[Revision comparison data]
= Beginning of Section =
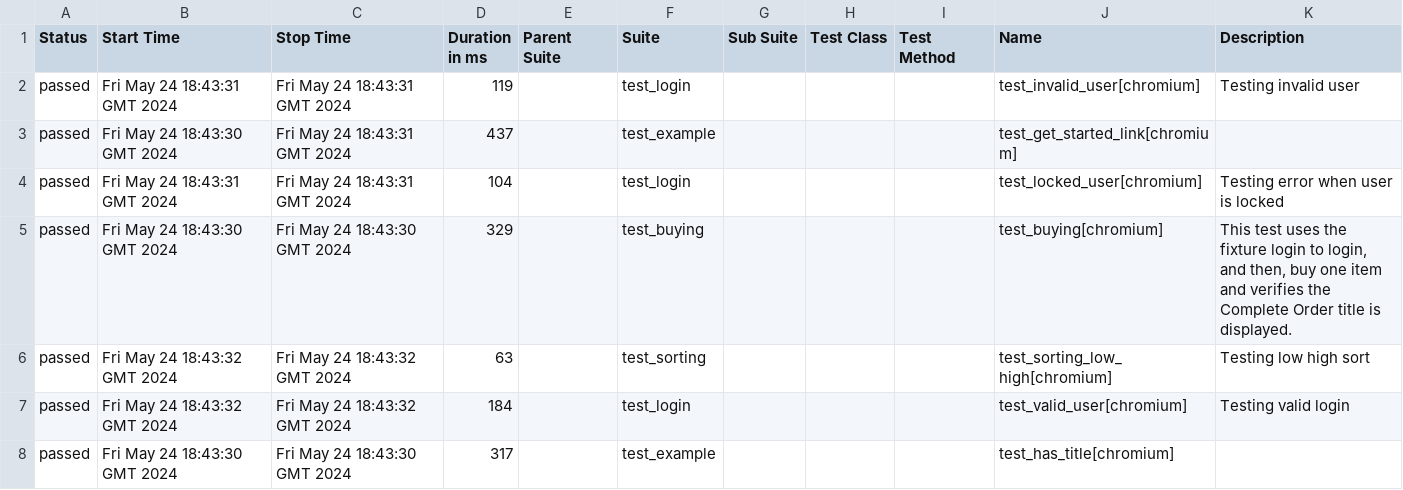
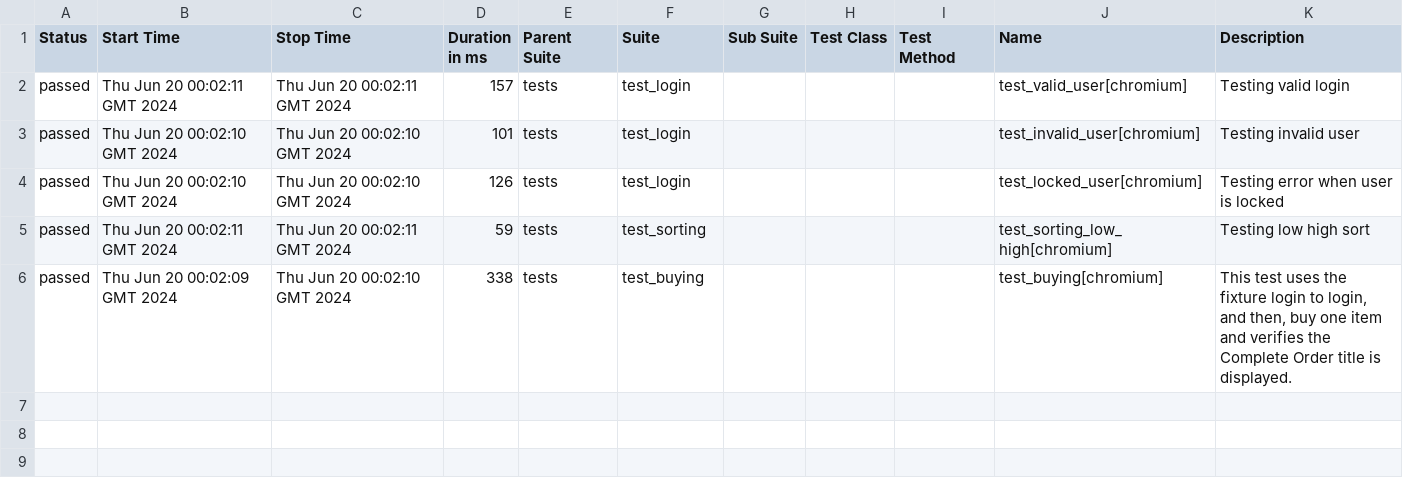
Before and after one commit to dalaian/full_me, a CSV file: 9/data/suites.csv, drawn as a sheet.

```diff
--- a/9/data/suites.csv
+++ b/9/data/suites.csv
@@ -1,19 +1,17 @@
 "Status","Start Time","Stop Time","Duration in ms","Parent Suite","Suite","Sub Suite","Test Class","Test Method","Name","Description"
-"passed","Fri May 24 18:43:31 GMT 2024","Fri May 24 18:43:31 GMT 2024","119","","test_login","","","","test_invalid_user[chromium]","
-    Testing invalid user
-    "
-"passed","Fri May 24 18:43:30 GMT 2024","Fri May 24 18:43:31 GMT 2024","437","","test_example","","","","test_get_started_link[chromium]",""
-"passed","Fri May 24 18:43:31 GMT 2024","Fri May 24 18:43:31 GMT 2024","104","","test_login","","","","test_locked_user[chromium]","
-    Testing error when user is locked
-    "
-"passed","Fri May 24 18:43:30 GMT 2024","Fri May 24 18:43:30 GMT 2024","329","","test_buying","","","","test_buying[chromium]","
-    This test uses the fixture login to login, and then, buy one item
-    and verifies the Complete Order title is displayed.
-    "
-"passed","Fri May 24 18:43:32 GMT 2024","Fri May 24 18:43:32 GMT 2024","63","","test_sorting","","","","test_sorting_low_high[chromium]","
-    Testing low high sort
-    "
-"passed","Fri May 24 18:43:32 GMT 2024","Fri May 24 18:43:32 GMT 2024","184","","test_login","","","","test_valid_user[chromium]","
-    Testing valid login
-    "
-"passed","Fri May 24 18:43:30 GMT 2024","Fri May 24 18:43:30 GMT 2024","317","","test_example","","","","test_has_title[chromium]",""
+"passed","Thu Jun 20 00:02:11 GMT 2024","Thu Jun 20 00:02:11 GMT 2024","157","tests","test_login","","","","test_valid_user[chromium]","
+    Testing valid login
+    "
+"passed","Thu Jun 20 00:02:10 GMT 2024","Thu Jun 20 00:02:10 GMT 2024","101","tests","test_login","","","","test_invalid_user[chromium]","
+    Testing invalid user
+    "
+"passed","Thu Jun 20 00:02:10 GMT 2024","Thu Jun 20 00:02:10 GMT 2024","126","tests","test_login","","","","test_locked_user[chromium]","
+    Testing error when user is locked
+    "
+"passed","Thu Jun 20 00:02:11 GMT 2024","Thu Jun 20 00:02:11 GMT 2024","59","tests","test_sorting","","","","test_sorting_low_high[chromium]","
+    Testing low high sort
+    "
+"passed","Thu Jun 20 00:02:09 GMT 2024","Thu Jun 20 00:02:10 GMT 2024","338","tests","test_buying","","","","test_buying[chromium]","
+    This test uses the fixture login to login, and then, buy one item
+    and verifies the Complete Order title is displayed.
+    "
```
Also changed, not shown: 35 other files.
= End of Section =
WHAT THE EXERCISE ASKS
What you output should match the records line for line, minus the pictures.

RESPONSE FOR THIS EXERCISE
Before and after one commit to dalaian/full_me, a CSV file: 9/data/suites.csv, drawn as a sheet.

```diff
--- a/9/data/suites.csv
+++ b/9/data/suites.csv
@@ -1,19 +1,17 @@
 "Status","Start Time","Stop Time","Duration in ms","Parent Suite","Suite","Sub Suite","Test Class","Test Method","Name","Description"
-"passed","Fri May 24 18:43:31 GMT 2024","Fri May 24 18:43:31 GMT 2024","119","","test_login","","","","test_invalid_user[chromium]","
-    Testing invalid user
-    "
-"passed","Fri May 24 18:43:30 GMT 2024","Fri May 24 18:43:31 GMT 2024","437","","test_example","","","","test_get_started_link[chromium]",""
-"passed","Fri May 24 18:43:31 GMT 2024","Fri May 24 18:43:31 GMT 2024","104","","test_login","","","","test_locked_user[chromium]","
-    Testing error when user is locked
-    "
-"passed","Fri May 24 18:43:30 GMT 2024","Fri May 24 18:43:30 GMT 2024","329","","test_buying","","","","test_buying[chromium]","
-    This test uses the fixture login to login, and then, buy one item
-    and verifies the Complete Order title is displayed.
-    "
-"passed","Fri May 24 18:43:32 GMT 2024","Fri May 24 18:43:32 GMT 2024","63","","test_sorting","","","","test_sorting_low_high[chromium]","
-    Testing low high sort
-    "
-"passed","Fri May 24 18:43:32 GMT 2024","Fri May 24 18:43:32 GMT 2024","184","","test_login","","","","test_valid_user[chromium]","
-    Testing valid login
-    "
-"passed","Fri May 24 18:43:30 GMT 2024","Fri May 24 18:43:30 GMT 2024","317","","test_example","","","","test_has_title[chromium]",""
+"passed","Thu Jun 20 00:02:11 GMT 2024","Thu Jun 20 00:02:11 GMT 2024","157","tests","test_login","","","","test_valid_user[chromium]","
+    Testing valid login
+    "
+"passed","Thu Jun 20 00:02:10 GMT 2024","Thu Jun 20 00:02:10 GMT 2024","101","tests","test_login","","","","test_invalid_user[chromium]","
+    Testing invalid user
+    "
+"passed","Thu Jun 20 00:02:10 GMT 2024","Thu Jun 20 00:02:10 GMT 2024","126","tests","test_login","","","","test_locked_user[chromium]","
+    Testing error when user is locked
+    "
+"passed","Thu Jun 20 00:02:11 GMT 2024","Thu Jun 20 00:02:11 GMT 2024","59","tests","test_sorting","","","","test_sorting_low_high[chromium]","
+    Testing low high sort
+    "
+"passed","Thu Jun 20 00:02:09 GMT 2024","Thu Jun 20 00:02:10 GMT 2024","338","tests","test_buying","","","","test_buying[chromium]","
+    This test uses the fixture login to login, and then, buy one item
+    and verifies the Complete Order title is displayed.
+    "
```
Also changed, not shown: 35 other files.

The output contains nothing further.